“I was thrilled to see it,” he said. “We have a state superintendent who is finally listening to school districts. He has gone around and done a lot of listening and is trying to make thoughtful recommendations.”
The tests that might be axed soon are tests that are redundant, Koennecke said, and he hopes that similar tests students have to take also get cut.
Hill said he hopes the state will continue to look into how to better judge a school.
“Until the state can develop a system that provides timely and meaningful data to educators, we are simply stuck in a system of compliance, but we welcome any and all reductions as associated with the current system of testing,” he said.
By the Numbers:
97.2 percent: Springfield High School students who scored limited or basic on the physical science state test.
79.9 percent: Springfield High School students who scored limited or basic on the geometry state test.
75 percent: Springfield High School students who scored limited or basic on the English II state test.
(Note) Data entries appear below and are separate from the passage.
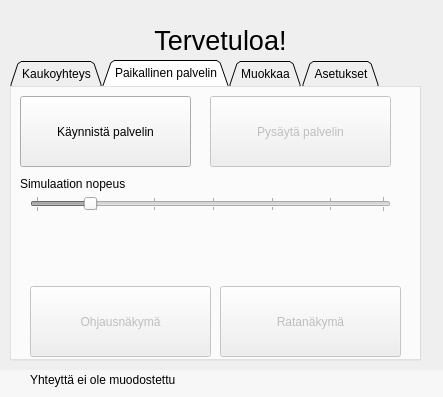
The window that ratapihaikkuna.ui (artoh/ratapiha-kauko) describes before a commit, drawn with Qt 5.
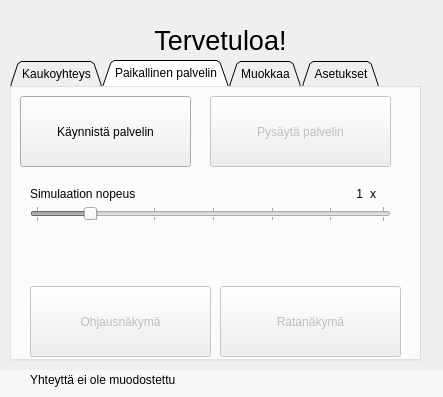
The same window after the commit. The open tabs and pages were chosen to show the change. Icons and pictures are not drawn.

```diff
--- a/ratapihaikkuna.ui
+++ b/ratapihaikkuna.ui
@@ -207,7 +207,7 @@
       <property name="geometry">
        <rect>
         <x>20</x>
-        <y>110</y>
+        <y>120</y>
         <width>361</width>
         <height>16</height>
        </rect>
@@ -237,8 +237,8 @@
      <widget class="QLabel" name="label_3">
       <property name="geometry">
        <rect>
-        <x>10</x>
-        <y>90</y>
+        <x>20</x>
+        <y>100</y>
         <width>121</width>
         <height>16</height>
        </rect>
@@ -253,6 +253,35 @@
        <string>Simulaation nopeus</string>
       </property>
      </widget>
+     <widget class="QLabel" name="nopeusArvoLabel">
+      <property name="geometry">
+       <rect>
+        <x>300</x>
+        <y>100</y>
+        <width>53</width>
+        <height>15</height>
+       </rect>
+      </property>
+      <property name="text">
+       <string>1</string>
+      </property>
+      <property name="alignment">
+       <set>Qt::AlignRight|Qt::AlignTrailing|Qt::AlignVCenter</set>
+      </property>
+     </widget>
+     <widget class="QLabel" name="label_6">
+      <property name="geometry">
+       <rect>
+        <x>360</x>
+        <y>100</y>
+        <width>53</width>
+        <height>15</height>
+       </rect>
+      </property>
+      <property name="text">
+       <string>x</string>
+      </property>
+     </widget>
     </widget>
     <widget class="QWidget" name="tab">
      <attribute name="title">
```
Left out of the diff: 21 changed lines with no effect on the pictures.
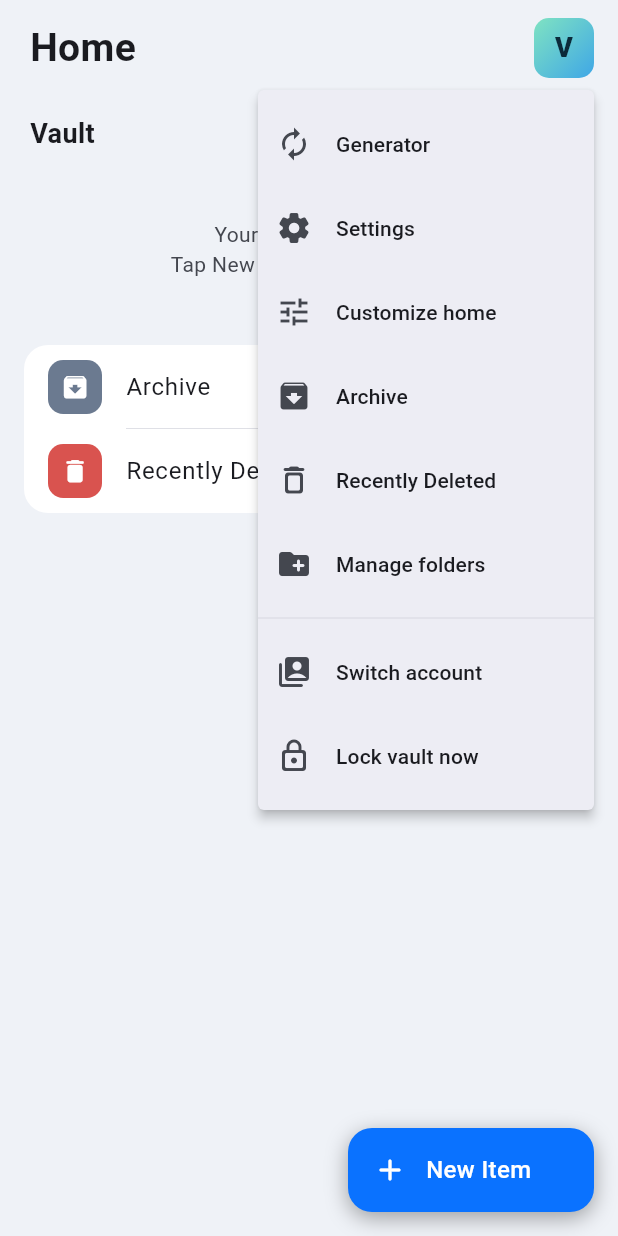
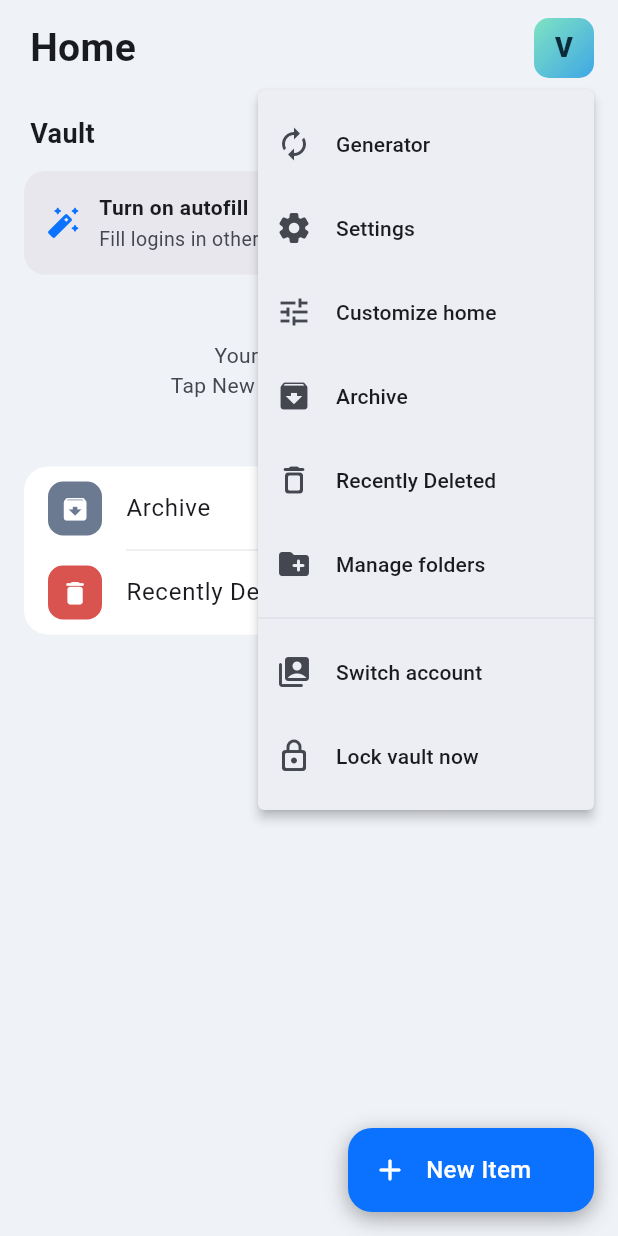
Before and after one commit to breaking-bash/securevault, a Flutter app: the _HomeTab screen opened directly, after a tap on an icon or button, on a phone screen of 412 x 824 dp. Run offline on Flutter 3.47's test engine with Material 3 defaults, Android fonts, the phone set to English and light mode, and no system bars; our stand-ins replace file_picker, flutter_secure_storage, local_auth, pdf, qr_flutter, sqflite_common_ffi; missing offline and left inert: base32, cryptography, local_auth_android, mobile_scanner, otp; accounts and stored records are empty.

Commit message:
Autofill save-login flow, inline suggestions, Notifications and Labs settings, home banners
Co-authored-by: Copilot App <223556219+Copilot@users.noreply.github.com>

```diff
--- a/lib/services/autofill_bridge.dart
+++ b/lib/services/autofill_bridge.dart
@@ -7,7 +7,12 @@ import 'package:flutter/services.dart';
 class AutofillRequest {
   final String? domain;
   final String? package;
-  const AutofillRequest(this.domain, this.package);
+  // Set when Android asks to save credentials the user just typed.
+  final bool isSave;
+  final String saveUsername;
+  final String savePassword;
+  const AutofillRequest(this.domain, this.package,
+      {this.isSave = false, this.saveUsername = '', this.savePassword = ''});
 }
 
 class AutofillBridge {
@@ -18,7 +23,10 @@ class AutofillBridge {
     try {
       final m = await _ch.invokeMethod<Map>('getRequest');
       if (m == null) return null;
-      return AutofillRequest(m['domain'] as String?, m['package'] as String?);
+      return AutofillRequest(m['domain'] as String?, m['package'] as String?,
+          isSave: (m['save'] ?? false) as bool,
+          saveUsername: (m['saveUser'] ?? '') as String,
+          savePassword: (m['savePass'] ?? '') as String);
     } catch (_) {
       return null;
     }
--- a/lib/services/settings_service.dart
+++ b/lib/services/settings_service.dart
@@ -25,6 +25,10 @@ class AppSettings {
   // Biometric unlock is refused once this many days pass since the last
   // master-password unlock (0 = never require).
   int requirePasswordDays;
+  bool inlineSuggestions; // Labs: inline autofill suggestions (Android 11+)
+  bool offerSave; // offer to save new logins from autofill
+  bool notifyWatchtower; // Home banner for Watchtower alerts
+  bool notifyAutofill; // Home banner when autofill is off
   // accountId -> epoch ms of the last master-password unlock.
   Map<String, int> lastPasswordUnlock;
   // Most recently opened entry ids, newest first.
@@ -38,6 +42,10 @@ class AppSettings {
     this.blockScreenshots = true,
     this.alwaysShowPasswords = false,
     this.requirePasswordDays = 7,
+    this.inlineSuggestions = true,
+    this.offerSave = true,
+    this.notifyWatchtower = true,
+    this.notifyAutofill = true,
     Map<String, int>? lastPasswordUnlock,
     this.themeMode = ThemeMode.system,
     this.autoLockMinutes = 3,
@@ -57,6 +65,10 @@ class AppSettings {
     bool? blockScreenshots,
     bool? alwaysShowPasswords,
     int? requirePasswordDays,
+    bool? inlineSuggestions,
+    bool? offerSave,
+    bool? notifyWatchtower,
+    bool? notifyAutofill,
   }) =>
       AppSettings(
         themeMode: themeMode ?? this.themeMode,
@@ -67,6 +79,10 @@ class AppSettings {
         blockScreenshots: blockScreenshots ?? this.blockScreenshots,
         alwaysShowPasswords: alwaysShowPasswords ?? this.alwaysShowPasswords,
         requirePasswordDays: requirePasswordDays ?? this.requirePasswordDays,
+        inlineSuggestions: inlineSuggestions ?? this.inlineSuggestions,
+        offerSave: offerSave ?? this.offerSave,
+        notifyWatchtower: notifyWatchtower ?? this.notifyWatchtower,
+        notifyAutofill: notifyAutofill ?? this.notifyAutofill,
         lastPasswordUnlock: {...lastPasswordUnlock},
         hiddenHomeSections: {...hiddenHomeSections},
         ignoredAlerts: {...ignoredAlerts},
@@ -84,6 +100,10 @@ class AppSettings {
         'blockScreenshots': blockScreenshots,
         'alwaysShowPasswords': alwaysShowPasswords,
         'requirePasswordDays': requirePasswordDays,
+        'inlineSuggestions': inlineSuggestions,
+        'offerSave': offerSave,
+        'notifyWatchtower': notifyWatchtower,
+        'notifyAutofill': notifyAutofill,
         'lastPasswordUnlock': lastPasswordUnlock,
         'recentIds': recentIds,
       };
@@ -102,6 +122,10 @@ class AppSettings {
         blockScreenshots: (j['blockScreenshots'] ?? true) as bool,
         alwaysShowPasswords: (j['alwaysShowPasswords'] ?? false) as bool,
         requirePasswordDays: (j['requirePasswordDays'] ?? 7) as int,
+        inlineSuggestions: (j['inlineSuggestions'] ?? true) as bool,
+        offerSave: (j['offerSave'] ?? true) as bool,
+        notifyWatchtower: (j['notifyWatchtower'] ?? true) as bool,
+        notifyAutofill: (j['notifyAutofill'] ?? true) as bool,
         lastPasswordUnlock: ((j['lastPasswordUnlock'] ?? const {}) as Map)
             .map((k, v) => MapEntry(k as String, (v as num).toInt())),
         recentIds: ((j['recentIds'] ?? const []) as List).cast<String>().toList(),
--- a/lib/state/vault_state.dart
+++ b/lib/state/vault_state.dart
@@ -94,6 +94,7 @@ class VaultState extends ChangeNotifier {
     DatabaseService.initPlatform();
     settings = await SettingsService.instance.load();
     ScreenSecurity.apply(settings.blockScreenshots);
+    ScreenSecurity.applyAutofill(settings.inlineSuggestions, settings.offerSave);
     accountsList = await _accounts.listAccounts();
     notifyListeners();
   }
@@ -571,6 +572,7 @@ class VaultState extends ChangeNotifier {
   Future<void> updateSettings(AppSettings s) async {
     settings = s;
     ScreenSecurity.apply(s.blockScreenshots);
+    ScreenSecurity.applyAutofill(s.inlineSuggestions, s.offerSave);
     await SettingsService.instance.save(s);
     _restartLockTimer();
     notifyListeners();
--- a/lib/ui/screens/home_screen.dart
+++ b/lib/ui/screens/home_screen.dart
@@ -18,6 +18,7 @@ import 'group_list_screen.dart';
 import 'new_item_screen.dart';
 import 'note_edit_screen.dart';
 import 'settings_screen.dart';
+import '../widgets/alert_banners.dart';
 import 'watchtower_screen.dart';
 
 /// App shell: icon-only bottom navigation (Home · Vault · Search · Watchtower).
@@ -824,6 +825,7 @@ class _HomeTabState extends State<_HomeTab> {
                   style: const TextStyle(
                       fontSize: 18, fontWeight: FontWeight.w700)),
             ),
+            const AlertBanners(),
             if (show('pinned') && pinned.isNotEmpty)
               SizedBox(
                 height: 104,
--- /dev/null
+++ b/lib/ui/widgets/alert_banners.dart
@@ -0,0 +1,124 @@
+import 'dart:io' show Platform;
+
+import 'package:flutter/material.dart';
+import 'package:flutter/services.dart';
+import 'package:provider/provider.dart';
+
+import '../../services/watchtower_service.dart';
+import '../../state/vault_state.dart';
+import '../screens/watchtower_screen.dart';
+
+/// Home banners controlled by Settings > Notifications.
+class AlertBanners extends StatefulWidget {
+  const AlertBanners({super.key});
+
+  @override
+  State<AlertBanners> createState() => _AlertBannersState();
+}
+
+class _AlertBannersState extends State<AlertBanners>
+    with WidgetsBindingObserver {
+  static const _ch = MethodChannel('securevault/autofill');
+  bool _autofillOn = true;
+
+  @override
+  void initState() {
+    super.initState();
+    WidgetsBinding.instance.addObserver(this);
+    _refresh();
+  }
+
+  @override
+  void dispose() {
+    WidgetsBinding.instance.removeObserver(this);
+    super.dispose();
+  }
+
+  @override
+  void didChangeAppLifecycleState(AppLifecycleState s) {
+    if (s == AppLifecycleState.resumed) _refresh();
+  }
+
+  Future<void> _refresh() async {
+    if (!Platform.isAndroid) return;
+    try {
+      final v = await _ch.invokeMethod<bool>('isEnabled') ?? true;
+      if (mounted) setState(() => _autofillOn = v);
+    } catch (_) {}
+  }
+
+  Widget _banner(BuildContext context,
+      {required IconData icon,
+      required Color color,
+      required String title,
+      required String body,
+      required VoidCallback onTap}) {
+    final scheme = Theme.of(context).colorScheme;
+    return Padding(
+      padding: const EdgeInsets.fromLTRB(16, 0, 16, 12),
+      child: Material(
+        color: scheme.surfaceContainerHigh,
+        borderRadius: BorderRadius.circular(14),
+        child: InkWell(
+          borderRadius: BorderRadius.circular(14),
+          onTap: onTap,
+          child: Padding(
+            padding: const EdgeInsets.all(14),
+            child: Row(children: [
+              Icon(icon, color: color),
+              const SizedBox(width: 12),
+              Expanded(
+                child: Column(
+                  crossAxisAlignment: CrossAxisAlignment.start,
+                  children: [
+                    Text(title,
+                        style: const TextStyle(fontWeight: FontWeight.w700)),
+                    const SizedBox(height: 2),
+                    Text(body,
+                        style: TextStyle(
+                            fontSize: 13, color: scheme.onSurfaceVariant)),
+                  ],
+                ),
+              ),
+              const Icon(Icons.chevron_right_rounded),
+            ]),
+          ),
+        ),
+      ),
+    );
+  }
+
+  @override
+  Widget build(BuildContext context) {
+    final state = context.watch<VaultState>();
+    final s = state.settings;
+    final out = <Widget>[];
+
+    if (Platform.isAndroid && s.notifyAutofill && !_autofillOn) {
+      out.add(_banner(context,
+          icon: Icons.auto_fix_high_rounded,
+          color: const Color(0xFF0A72FF),
+          title: 'Turn on autofill',
+          body: 'Fill logins in other apps and websites.',
+          onTap: () => _ch.invokeMethod('openSettings')));
+    }
+
+    if (s.notifyWatchtower) {
+      final n = WatchtowerService.instance
+          .analyze(state.activeEntries)
+          .where((f) => !s.ignoredAlerts.contains('${f.entry.id}|${f.issue.name}'))
+          .length;
+      if (n > 0) {
+        out.add(_banner(context,
+            icon: Icons.shield_outlined,
+            color: const Color(0xFFFFB74D),
+            title: '$n Watchtower ${n == 1 ? 'alert' : 'alerts'}',
+            body: 'Review weak, reused and other risky items.',
+            onTap: () => Navigator.of(context).push(MaterialPageRoute(
+                builder: (_) => const WatchtowerScreen()))));
+      }
+    }
+
+    return Column(children: out);
+  }
+}
```
Also changed, not shown: lib/services/screen_security.dart (+8 -0 lines), lib/ui/screens/autofill_save_screen.dart (added, +126 -0 lines), lib/ui/screens/gate_screen.dart (+7 -3 lines), lib/ui/screens/settings_screen.dart (+65 -0 lines), 4 other files.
The Springfield News-Sun has dug into report cards of each school district in the county and also have published extensive articles on how state testing may deny thousands of local students their diplomas.